* [Instructions to follow] How many lines in the entries below contain the word "figure"? Answer with the number and nothing else.

------------

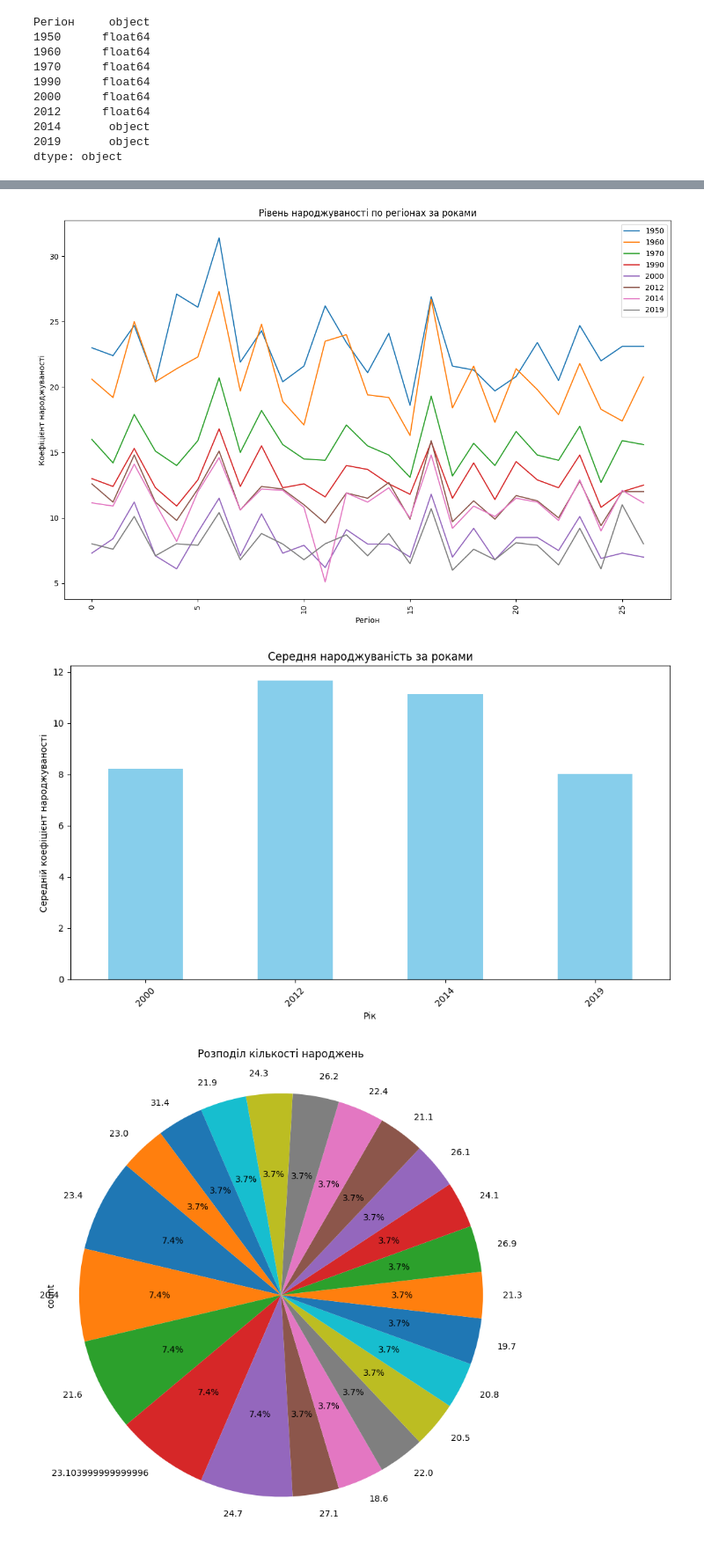
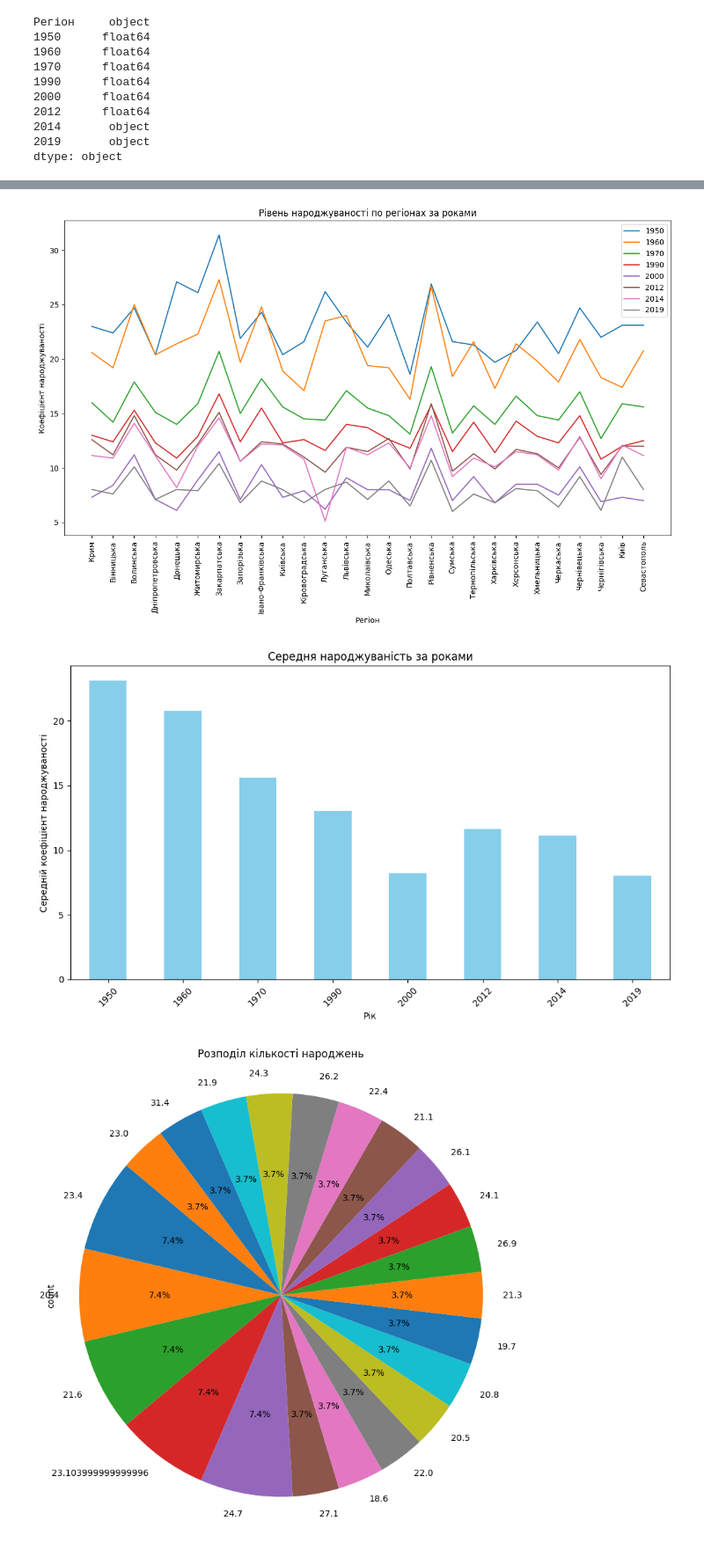
Before and after one commit to AlexVS195/Data_Science, a Jupyter notebook: Homework_2/Hw2_1.ipynb, the cells around one changed output, grey strips where cells are left out. Shown at 88% size. Drawn from its saved outputs; the diff is of its cells as text; code cells hidden in the pictures.

```diff
--- a/Homework_2/Hw2_1.ipynb
+++ b/Homework_2/Hw2_1.ipynb
@@ -47,7 +47,7 @@ dtype: object
 # %%
 # Заміна типів нечислових колонок на числові
 for col in df.columns:
-    if df[col].dtype == 'object':
+    if df[col].dtype == object and col != 'Регіон':
         df[col] = pd.to_numeric(df[col], errors='coerce')
 # %%
 # Частка пропусків у кожній колонці
@@ -68,7 +68,8 @@ dtype: float64
 df = df.drop(df.index[-1])
 # %%
 # Заміна пропусків середніми значеннями стовпців
-df = df.fillna(df.mean())
+numeric_columns = df.columns.difference(['Регіон'])
+df[numeric_columns] = df[numeric_columns].fillna(df[numeric_columns].mean())
 # %%
 # Регіони з вищою народжуваністю в 2019 році
 average_2019 = df[df.columns[-1]].mean()
@@ -105,8 +119,11 @@ plt.show()
 # %%
 # Побудова графіка розподілу рівня народжуваності по регіонах за роками
 plt.figure(figsize=(12, 8))
+
+# Проходимося по стовпцях, крім першого (назви регіонів)
 for i in range(1, len(df.columns)):
-    plt.plot(df.index, df[df.columns[i]], label=df.columns[i])
+    plt.plot(df['Регіон'], df[df.columns[i]], label=df.columns[i])
+
 plt.title('Рівень народжуваності по регіонах за роками')
 plt.xlabel('Регіон')
 plt.ylabel('Коефіцієнт народжуваності')
@@ -115,19 +132,25 @@ plt.legend(loc='upper right')
 plt.tight_layout()
 plt.show()
 # %% [output]
-[figure, old version]
+[figure, new version]
 # %%
 # Побудова графіка розподілу середньої народжуваності за роками
+numeric_columns = df.columns.difference(['Регіон'])
+
+# Обчислення середніх значень для числових стовпців
+mean_values = df[numeric_columns].mean()
+
+# Побудова графіка розподілу середньої народжуваності за роками
 plt.figure(figsize=(10, 6))
-df.mean().iloc[5:].plot(kind='bar', color='skyblue')
+mean_values.plot(kind='bar', color='skyblue')
 plt.title('Середня народжуваність за роками')
 plt.xlabel('Рік')
 plt.ylabel('Середній коефіцієнт народжуваності')
 plt.xticks(rotation=45)
 plt.tight_layout()
 plt.show()
 # %% [output]
-[figure, old version]
+[figure, new version]
 # %%
 # Побудова кругової діаграми для показника "Народження"
 plt.figure(figsize=(8, 8))
```
Also changed, not shown: parts of 4 cells of this notebook, 2 other files.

------------

* [Reply] 7